● **What the task asks**: If a line of the data below contains the string "DeepSeek", copy it into your answer.

● **Data listing**:
--------------------------------------------------

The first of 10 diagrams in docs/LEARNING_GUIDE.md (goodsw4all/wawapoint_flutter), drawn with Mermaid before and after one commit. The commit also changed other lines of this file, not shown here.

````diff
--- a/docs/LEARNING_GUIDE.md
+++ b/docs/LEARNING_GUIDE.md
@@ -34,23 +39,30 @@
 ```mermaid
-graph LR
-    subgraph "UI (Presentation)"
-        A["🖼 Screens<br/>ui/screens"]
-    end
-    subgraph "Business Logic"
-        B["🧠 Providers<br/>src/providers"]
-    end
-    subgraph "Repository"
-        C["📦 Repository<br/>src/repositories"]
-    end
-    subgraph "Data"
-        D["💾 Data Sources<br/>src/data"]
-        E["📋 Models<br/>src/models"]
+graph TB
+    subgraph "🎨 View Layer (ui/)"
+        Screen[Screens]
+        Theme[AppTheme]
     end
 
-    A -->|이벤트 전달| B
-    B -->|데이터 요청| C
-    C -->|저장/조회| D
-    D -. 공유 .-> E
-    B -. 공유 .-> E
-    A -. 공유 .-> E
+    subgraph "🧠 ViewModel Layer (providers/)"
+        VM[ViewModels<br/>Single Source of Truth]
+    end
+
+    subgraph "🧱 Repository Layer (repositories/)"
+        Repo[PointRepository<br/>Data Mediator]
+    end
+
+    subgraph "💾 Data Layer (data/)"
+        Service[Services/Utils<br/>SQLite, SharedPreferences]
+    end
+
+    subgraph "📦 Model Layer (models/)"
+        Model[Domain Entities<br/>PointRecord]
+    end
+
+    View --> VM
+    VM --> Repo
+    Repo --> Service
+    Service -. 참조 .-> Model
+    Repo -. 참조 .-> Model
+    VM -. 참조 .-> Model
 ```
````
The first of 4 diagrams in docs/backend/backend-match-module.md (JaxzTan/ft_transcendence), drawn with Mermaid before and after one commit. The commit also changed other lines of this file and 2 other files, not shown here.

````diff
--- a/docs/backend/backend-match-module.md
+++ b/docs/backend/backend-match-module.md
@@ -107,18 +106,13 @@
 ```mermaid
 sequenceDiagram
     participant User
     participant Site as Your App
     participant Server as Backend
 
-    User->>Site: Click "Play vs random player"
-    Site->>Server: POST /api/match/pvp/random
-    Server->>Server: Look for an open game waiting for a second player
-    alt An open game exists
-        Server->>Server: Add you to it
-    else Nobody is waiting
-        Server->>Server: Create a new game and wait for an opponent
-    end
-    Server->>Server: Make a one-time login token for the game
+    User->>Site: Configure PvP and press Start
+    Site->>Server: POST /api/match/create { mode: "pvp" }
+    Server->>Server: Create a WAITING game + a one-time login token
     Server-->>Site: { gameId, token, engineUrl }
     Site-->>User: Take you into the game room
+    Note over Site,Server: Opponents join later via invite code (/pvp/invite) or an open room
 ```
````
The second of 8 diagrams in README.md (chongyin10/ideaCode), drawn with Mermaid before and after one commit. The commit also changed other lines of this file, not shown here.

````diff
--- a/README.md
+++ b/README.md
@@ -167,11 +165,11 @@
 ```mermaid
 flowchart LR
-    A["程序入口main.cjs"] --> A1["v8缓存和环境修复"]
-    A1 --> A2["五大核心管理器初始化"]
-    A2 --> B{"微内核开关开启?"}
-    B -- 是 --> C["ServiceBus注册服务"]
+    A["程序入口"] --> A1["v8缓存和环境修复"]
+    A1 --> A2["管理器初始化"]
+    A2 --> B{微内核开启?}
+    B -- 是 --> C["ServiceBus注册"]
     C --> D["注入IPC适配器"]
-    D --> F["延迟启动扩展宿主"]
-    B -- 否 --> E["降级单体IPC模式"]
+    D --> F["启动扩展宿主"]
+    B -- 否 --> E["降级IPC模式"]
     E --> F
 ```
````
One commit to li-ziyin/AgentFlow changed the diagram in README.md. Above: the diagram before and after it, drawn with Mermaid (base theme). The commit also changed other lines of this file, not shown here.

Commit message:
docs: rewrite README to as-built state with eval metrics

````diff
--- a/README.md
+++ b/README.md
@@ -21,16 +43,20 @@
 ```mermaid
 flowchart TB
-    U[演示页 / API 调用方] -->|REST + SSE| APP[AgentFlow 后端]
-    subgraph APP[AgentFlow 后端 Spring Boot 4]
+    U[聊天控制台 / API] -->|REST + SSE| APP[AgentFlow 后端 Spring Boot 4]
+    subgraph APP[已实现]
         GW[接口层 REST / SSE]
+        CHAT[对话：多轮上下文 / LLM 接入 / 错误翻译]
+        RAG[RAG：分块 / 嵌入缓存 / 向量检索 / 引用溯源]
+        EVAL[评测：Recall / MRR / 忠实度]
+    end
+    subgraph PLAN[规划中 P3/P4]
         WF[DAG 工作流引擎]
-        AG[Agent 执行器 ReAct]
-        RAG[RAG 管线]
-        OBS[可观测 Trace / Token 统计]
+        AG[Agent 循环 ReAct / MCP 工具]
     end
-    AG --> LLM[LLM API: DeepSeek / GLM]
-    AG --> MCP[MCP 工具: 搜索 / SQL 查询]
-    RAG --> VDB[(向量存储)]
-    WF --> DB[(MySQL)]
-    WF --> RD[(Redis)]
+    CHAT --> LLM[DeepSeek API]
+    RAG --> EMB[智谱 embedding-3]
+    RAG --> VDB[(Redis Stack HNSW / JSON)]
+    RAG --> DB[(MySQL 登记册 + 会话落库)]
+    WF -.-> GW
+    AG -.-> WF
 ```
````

--------------------------------------------------

● **Task result**:
-    AG --> LLM[LLM API: DeepSeek / GLM]
+    CHAT --> LLM[DeepSeek API]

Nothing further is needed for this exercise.